I may not have the answers, but I have a few suggestions.
Coaches need to take this stuff seriously and realize it’s not the game they played for the most part. It’s a faster, better game played by more larger, faster, more highly skilled players. That’s the game they have to teach, and if they can’t teach it, they have to step aside in favor of someone who can.
Parents need to realize the same thing, plus the following: You are not your child. Their aspirations and accomplishments are not your aspirations and accomplishments. And they are very likely not going to make the NHL regardless of how much ice time they get, how many goals they score, what the referees do or don’t do, or how many minutes they spend in the box. Also, it is not all right for your child to hit another child in the head, or from behind, or in any illegal manner, no matter how spectacularly the other kid falls. One of these times he’s not going to get up.
Referees need to make the calls knowing enough to make the calls, and knowing there will be no repercussions from any quarter for making the calls.
Equipment manufacturers need to step it up. Protecting young hockey players is at least as important as protecting young football players.
Finally, the sanctioning bodies have to muzzle the red-bloods who don’t understand why squirts can’t body-check, show a little red blood of their own, and vow to eliminate head contact from the game, and do whatever – whatever—it takes to make that occur – up to and including removing checking from youth hockey.
If checking could be removed from the game for a time, all the people who play hockey simply for the violence might leave, and then if body contact were to be gradually reintroduced commensurate with improvements in equipment, the game might eventually become what it can be – a fast, free-flowing, beautiful sport that above all rewards speed and skill. But that’s not a guarantee. It’s a pipedream.
For my part, I’ll never be able to replace the thrill I got seeing my son charge like a stallion onto the ice to start his shift, the joy I felt seeing the joy he derived from the game. That’s gone forever, and whatever he does in any other sport will never replace that.
At the very end I come back to the story of another parent from Andy’s team, a tough little guy, brusque and abrasive but honest as the day is long, someone I like and respect. In high school this guy was one of those types who was immediately good at any sport he picked up. Hockey was his favorite sport; he played it well and played hard.
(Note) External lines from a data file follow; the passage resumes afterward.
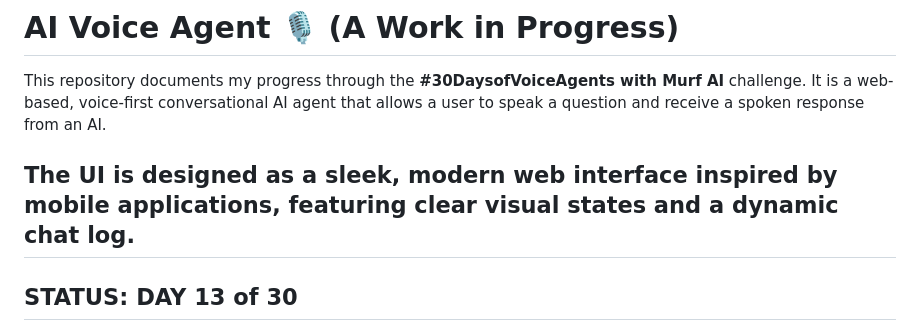
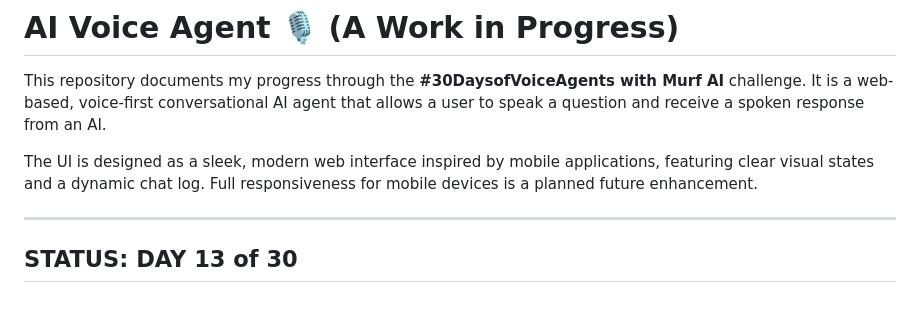
Before and after one commit to Abhijith-Kolanu/ai-voice-agent, a Markdown page: README.md, the part around the change. Rendered like a GitHub page; blank space fills up the shorter version.

Commit message:
Day 13 "Check readme"

```diff
--- a/README.md
+++ b/README.md
@@ -2,7 +2,8 @@
 
 This repository documents my progress through the **#30DaysofVoiceAgents with Murf AI** challenge. It is a web-based, voice-first conversational AI agent that allows a user to speak a question and receive a spoken response from an AI.
 
-The UI is designed as a sleek, modern web interface inspired by mobile applications, featuring clear visual states and a dynamic chat log.
+The UI is designed as a sleek, modern web interface inspired by mobile applications, featuring clear visual states and a dynamic chat log. Full responsiveness for mobile devices is a planned future enhancement.
+
 ---
 
 ##  STATUS: DAY 13 of 30
```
He couldn’t tell me how many concussions he sustained, but he assured me it was a big number.
He has a dead spot on his brain now from too many concussions, and Parkinson’s. His last five years have been a continual series of ER visits, tests at Mayo and near-death experiences, all traceable to concussions, all traceable to hockey.
He asked Andy, “How many concussions is this?”
“Three,” Andy answered.
“Take my word for it,” he replied. “The fourth one’s not worth it.”
It’s not worth it. And I can’t convince myself that a third is worth it, or a second, or even a first, and I can’t honestly tell parents or kids that it’s worth it.
So my son and I are walking away from hockey, for different reasons. I know my son’s future is bright, and I’ll be okay. I’m not so sure about the sport.
Postscript: After I wrote this I shared it, as a whole or in condensed form, with many people whom I consider to be experts in sports medicine, hockey, or writing. Some disagreed with emphasis or wording, but no one disagreed substantially with anything presented in this piece. A hockey coach in Regina, Sask., who was one of Andy’s first coaches said “yep,” and sent me a link to a piece on young officials giving up officiating because of fan abuse. A veteran high-school and semipro hockey official said “yep.” A high-ranking official in minor-league hockey said “yep.” The local high-school hockey coach said “yep.” The former team doctor of the Boston Red Sox said “yep.” The parents of Andy’s former teammates said “yep.” A number of red-blooded hockey fans said “yep.” There’s obviously a problem. The question is whether enough people care sufficiently about a solution.